Rubbish recyclers are top of the heap despite stockpiling scandals
Health & Biotech
Health & Biotech
Link copied to
It’s been one crisis after another for the East Coast recycling industry — but not for the country’s two listed waste management companies.
Bingo Industries presented an after-tax profit of $32 million. Its much larger rival, Cleanaway, snagged $72.5 million — up 62 per cent.
Bingo Industries (with the delightful ASX code of BIN) is a newcomer to the listed waste management sector, joining the bourse in May. But it appears to well understand the theory of under-promise, over-deliver.
Bingo predicted in its prospectus aggressive net profit growth of $31.1 million this financial year, rising to $40.7 million next year. Revenue was forecast at $203.4 million, climbing to $259 million in 2017-18. In fact, this year it was $209.7 million.
Bingo’s chief development officer Chris Jeffrey told Stockhead he was very pleased to have exceeded the guided figures released when the company listed.
The sector has faced some terrible PR since December, when a Four Corners report revealed recyclers were stockpiling glass after the bottom fell out of the reseller market.
Stockpiling at an SKM recycling plant in Coolaroo, Victoria, caused a major fire in July that took 11 days to bring under control. Another Four Corners report revealed that NSW waste companies were dumping their trash in Queensland, to avoid their home state’s landfill levy. And a report by government agency Sustainability Victoria pointed to the creation of mega-landfills to manage the State’s future waste generation.
This has affected neither Bingo nor Cleanaway’s share price. Bingo closed up 5 per cent at $2.05 yesterday and Cleanaway was at the upper end of its 52-week trading range.
Indeed, Bingo’s 31-year-old chief executive Daniel Tartak has clearly seen an opportunity in Victoria, buying three metropolitan recycling businesses in the State for $38 million.
Mr Tartak, who was responsible for listing the Tartak family business, says he intends to follow the same vertically integrated collection and recycling model that works in NSW.
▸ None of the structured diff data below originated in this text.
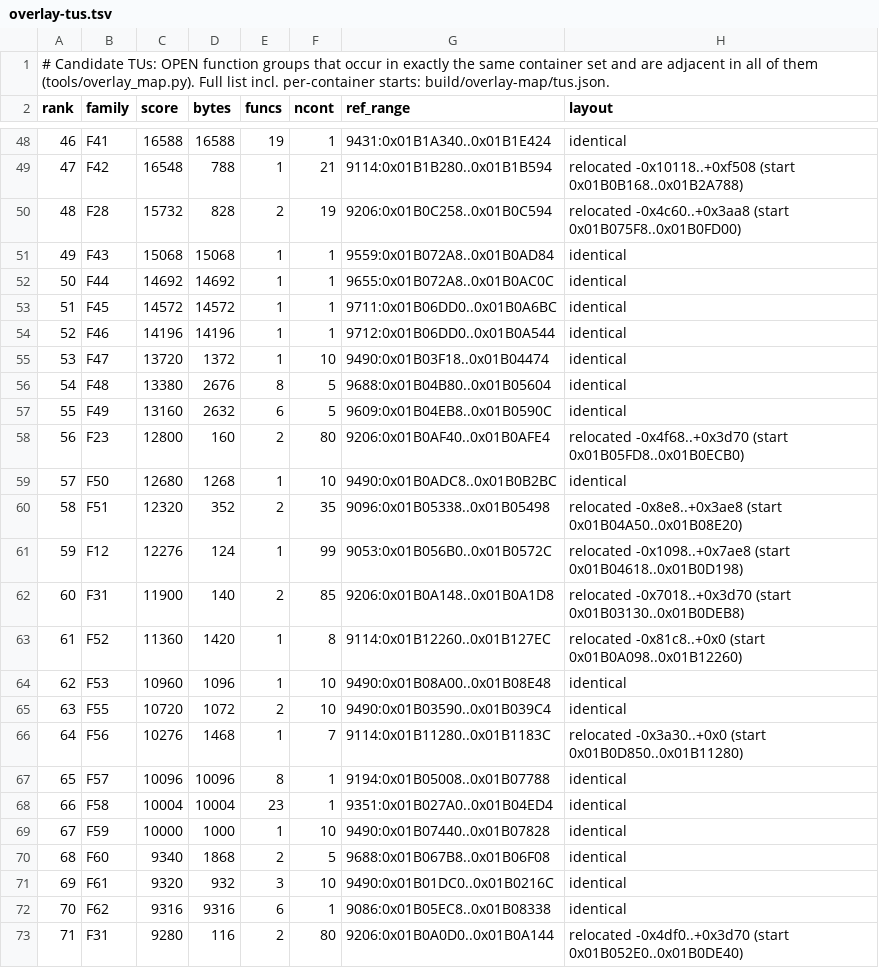
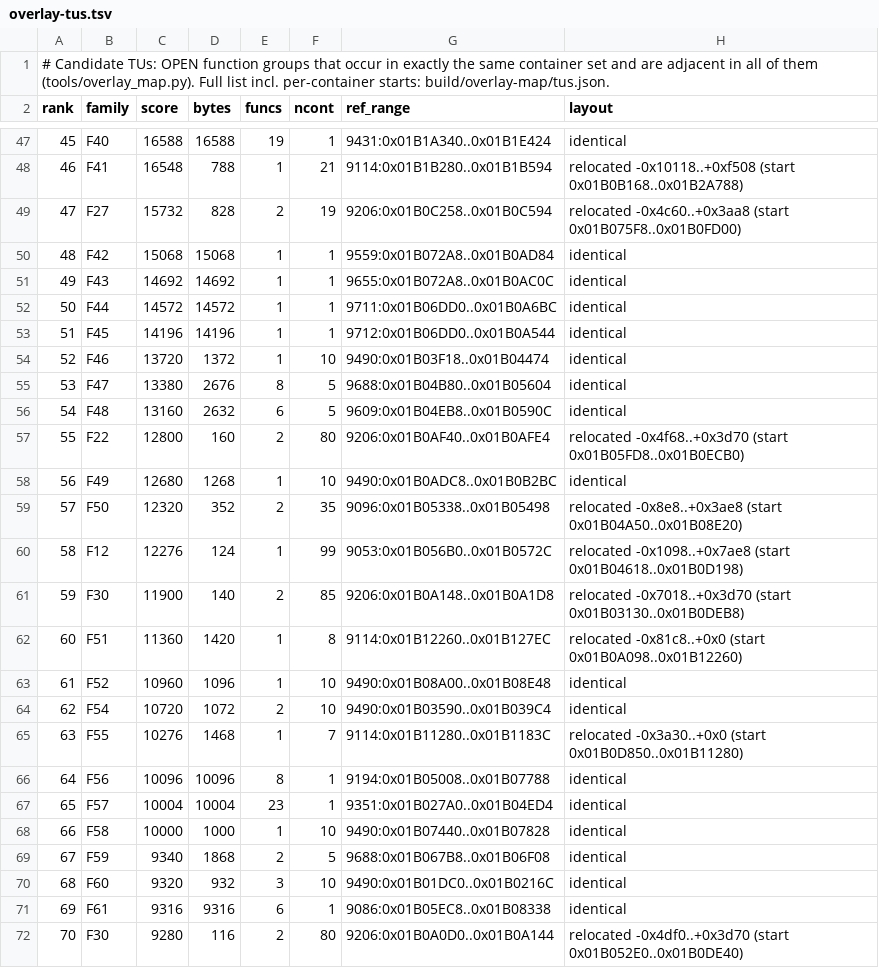
Before and after one commit to khasinski/final-fantasy-x-decomp, a TSV file: docs/overlay-tus.tsv, drawn as a sheet; only a part is shown, gaps mark what is left out; addresses are those after the commit; the diff covers the shown part only; the diff names each change by its address in the sheet, - before the commit and + after, or states it on an @@ line.

```diff
--- a/docs/overlay-tus.tsv
+++ b/docs/overlay-tus.tsv
@@ column A (rank) renumbered between rows 22 and 101 @@
-B47 (family): F41
+B47 (family): F40
-B48 (family): F42
+B48 (family): F41
-B49 (family): F28
+B49 (family): F27
-B50 (family): F43
+B50 (family): F42
-B51 (family): F44
+B51 (family): F43
-B52 (family): F45
+B52 (family): F44
-B53 (family): F46
+B53 (family): F45
-B54 (family): F47
+B54 (family): F46
-B55 (family): F48
+B55 (family): F47
-B56 (family): F49
+B56 (family): F48
-B57 (family): F23
+B57 (family): F22
-B58 (family): F50
+B58 (family): F49
-B59 (family): F51
+B59 (family): F50
-B61 (family): F31
+B61 (family): F30
-B62 (family): F52
+B62 (family): F51
-B63 (family): F53
+B63 (family): F52
-B64 (family): F55
+B64 (family): F54
-B65 (family): F56
+B65 (family): F55
-B66 (family): F57
+B66 (family): F56
-B67 (family): F58
+B67 (family): F57
-B68 (family): F59
+B68 (family): F58
-B69 (family): F60
+B69 (family): F59
-B70 (family): F61
+B70 (family): F60
-B71 (family): F62
+B71 (family): F61
-B72 (family): F31
+B72 (family): F30
```
Also changed, not shown: 1 added row, 1 removed row and 54 edited cells elsewhere in this file, docs/overlay-ranking.tsv, 3 other files.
Bingo’s Mr Jeffry said legislation such as minimum recycling standards, green zones, and recycling rates agreements for large infrastructure made Victoria the second most attractive state for Bingo.
“Victoria is like NSW was a few years ago,” he said: fragmented and ready for change.
The company is currently lobbying for Queensland political parties to take a landfill levy to the next election, and would like to see national standards set for waste management.